## WORK ORDER
Retype each entry exactly as written, and keep the pictures out of the copy.
*** Block opens ***
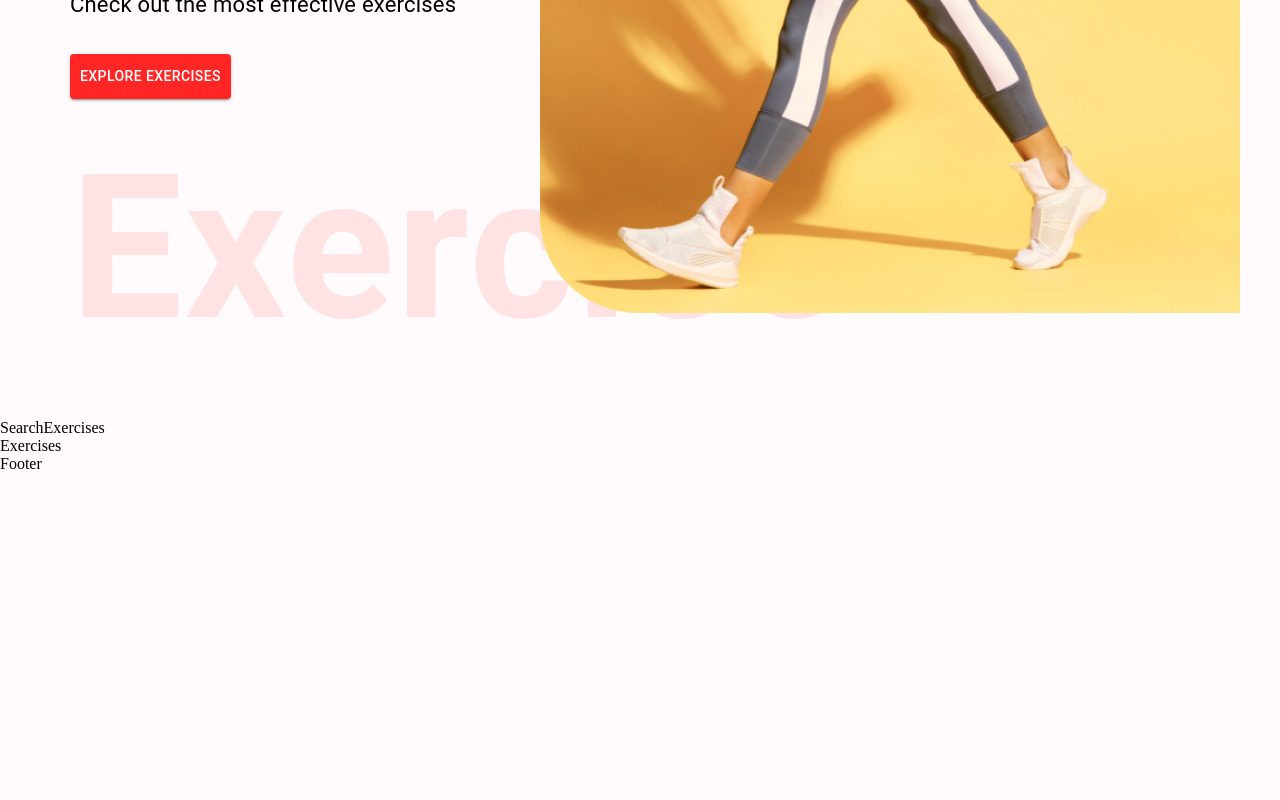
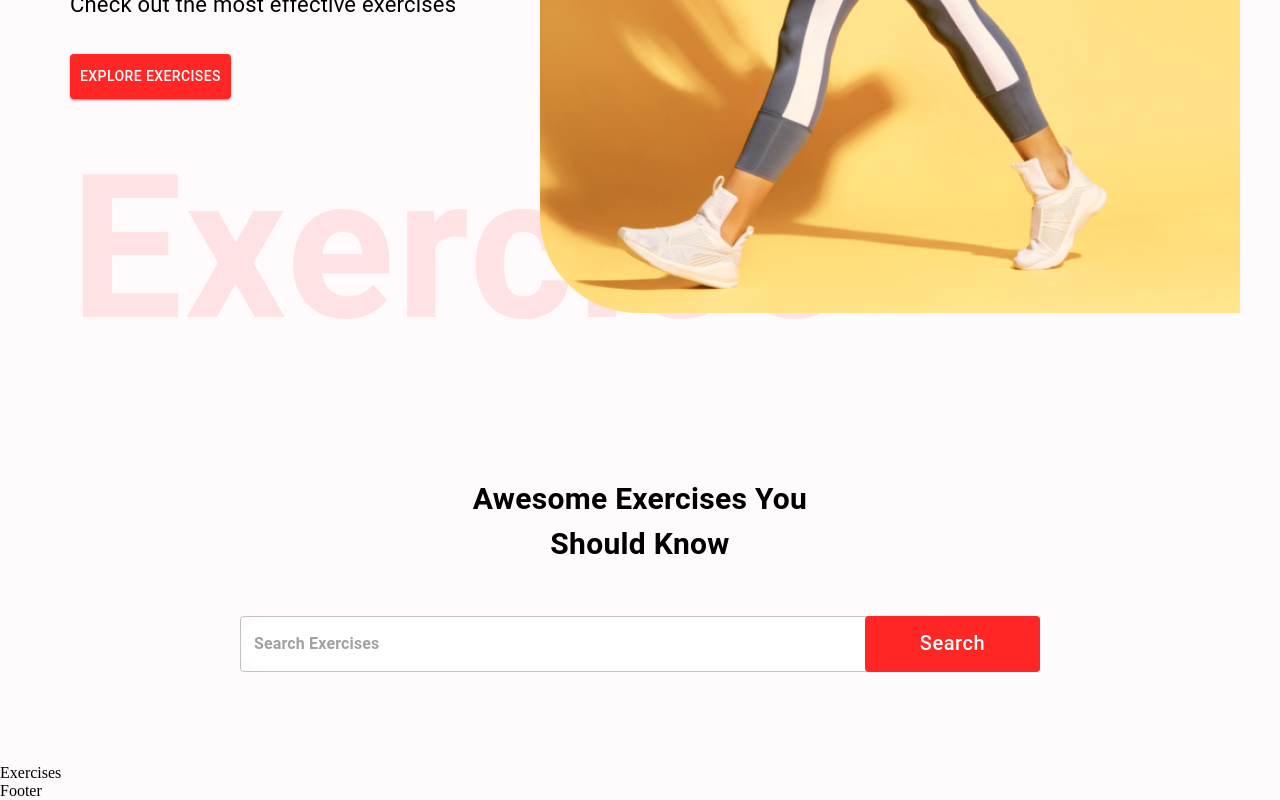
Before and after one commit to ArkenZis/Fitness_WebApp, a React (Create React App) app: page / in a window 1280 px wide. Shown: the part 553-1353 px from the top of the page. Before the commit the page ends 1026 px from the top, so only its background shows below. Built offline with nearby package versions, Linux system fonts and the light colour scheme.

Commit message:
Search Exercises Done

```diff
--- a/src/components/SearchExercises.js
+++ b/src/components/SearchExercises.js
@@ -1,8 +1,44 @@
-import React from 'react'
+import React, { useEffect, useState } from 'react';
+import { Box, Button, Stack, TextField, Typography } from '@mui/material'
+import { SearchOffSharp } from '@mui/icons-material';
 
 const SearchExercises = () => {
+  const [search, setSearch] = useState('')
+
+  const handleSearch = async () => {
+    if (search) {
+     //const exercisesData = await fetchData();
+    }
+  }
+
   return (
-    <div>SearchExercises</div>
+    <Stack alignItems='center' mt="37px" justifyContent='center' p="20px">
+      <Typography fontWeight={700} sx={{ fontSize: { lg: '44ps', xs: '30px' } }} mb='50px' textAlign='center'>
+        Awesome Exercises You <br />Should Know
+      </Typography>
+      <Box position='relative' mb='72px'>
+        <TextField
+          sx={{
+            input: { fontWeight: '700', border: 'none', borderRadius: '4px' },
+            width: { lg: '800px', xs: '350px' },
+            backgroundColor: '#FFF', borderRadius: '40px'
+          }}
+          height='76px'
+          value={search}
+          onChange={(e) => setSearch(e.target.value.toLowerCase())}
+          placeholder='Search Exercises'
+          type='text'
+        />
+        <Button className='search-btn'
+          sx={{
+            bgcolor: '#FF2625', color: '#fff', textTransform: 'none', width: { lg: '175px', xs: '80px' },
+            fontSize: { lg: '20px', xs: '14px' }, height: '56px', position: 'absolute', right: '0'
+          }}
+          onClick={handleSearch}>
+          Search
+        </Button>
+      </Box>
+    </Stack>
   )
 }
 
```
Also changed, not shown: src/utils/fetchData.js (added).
*** Block closes ***
## EXERCISE ANSWER
Before and after one commit to ArkenZis/Fitness_WebApp, a React (Create React App) app: page / in a window 1280 px wide. Shown: the part 553-1353 px from the top of the page. Before the commit the page ends 1026 px from the top, so only its background shows below. Built offline with nearby package versions, Linux system fonts and the light colour scheme.

Commit message:
Search Exercises Done

```diff
--- a/src/components/SearchExercises.js
+++ b/src/components/SearchExercises.js
@@ -1,8 +1,44 @@
-import React from 'react'
+import React, { useEffect, useState } from 'react';
+import { Box, Button, Stack, TextField, Typography } from '@mui/material'
+import { SearchOffSharp } from '@mui/icons-material';
 
 const SearchExercises = () => {
+  const [search, setSearch] = useState('')
+
+  const handleSearch = async () => {
+    if (search) {
+     //const exercisesData = await fetchData();
+    }
+  }
+
   return (
-    <div>SearchExercises</div>
+    <Stack alignItems='center' mt="37px" justifyContent='center' p="20px">
+      <Typography fontWeight={700} sx={{ fontSize: { lg: '44ps', xs: '30px' } }} mb='50px' textAlign='center'>
+        Awesome Exercises You <br />Should Know
+      </Typography>
+      <Box position='relative' mb='72px'>
+        <TextField
+          sx={{
+            input: { fontWeight: '700', border: 'none', borderRadius: '4px' },
+            width: { lg: '800px', xs: '350px' },
+            backgroundColor: '#FFF', borderRadius: '40px'
+          }}
+          height='76px'
+          value={search}
+          onChange={(e) => setSearch(e.target.value.toLowerCase())}
+          placeholder='Search Exercises'
+          type='text'
+        />
+        <Button className='search-btn'
+          sx={{
+            bgcolor: '#FF2625', color: '#fff', textTransform: 'none', width: { lg: '175px', xs: '80px' },
+            fontSize: { lg: '20px', xs: '14px' }, height: '56px', position: 'absolute', right: '0'
+          }}
+          onClick={handleSearch}>
+          Search
+        </Button>
+      </Box>
+    </Stack>
   )
 }
 
```
Also changed, not shown: src/utils/fetchData.js (added).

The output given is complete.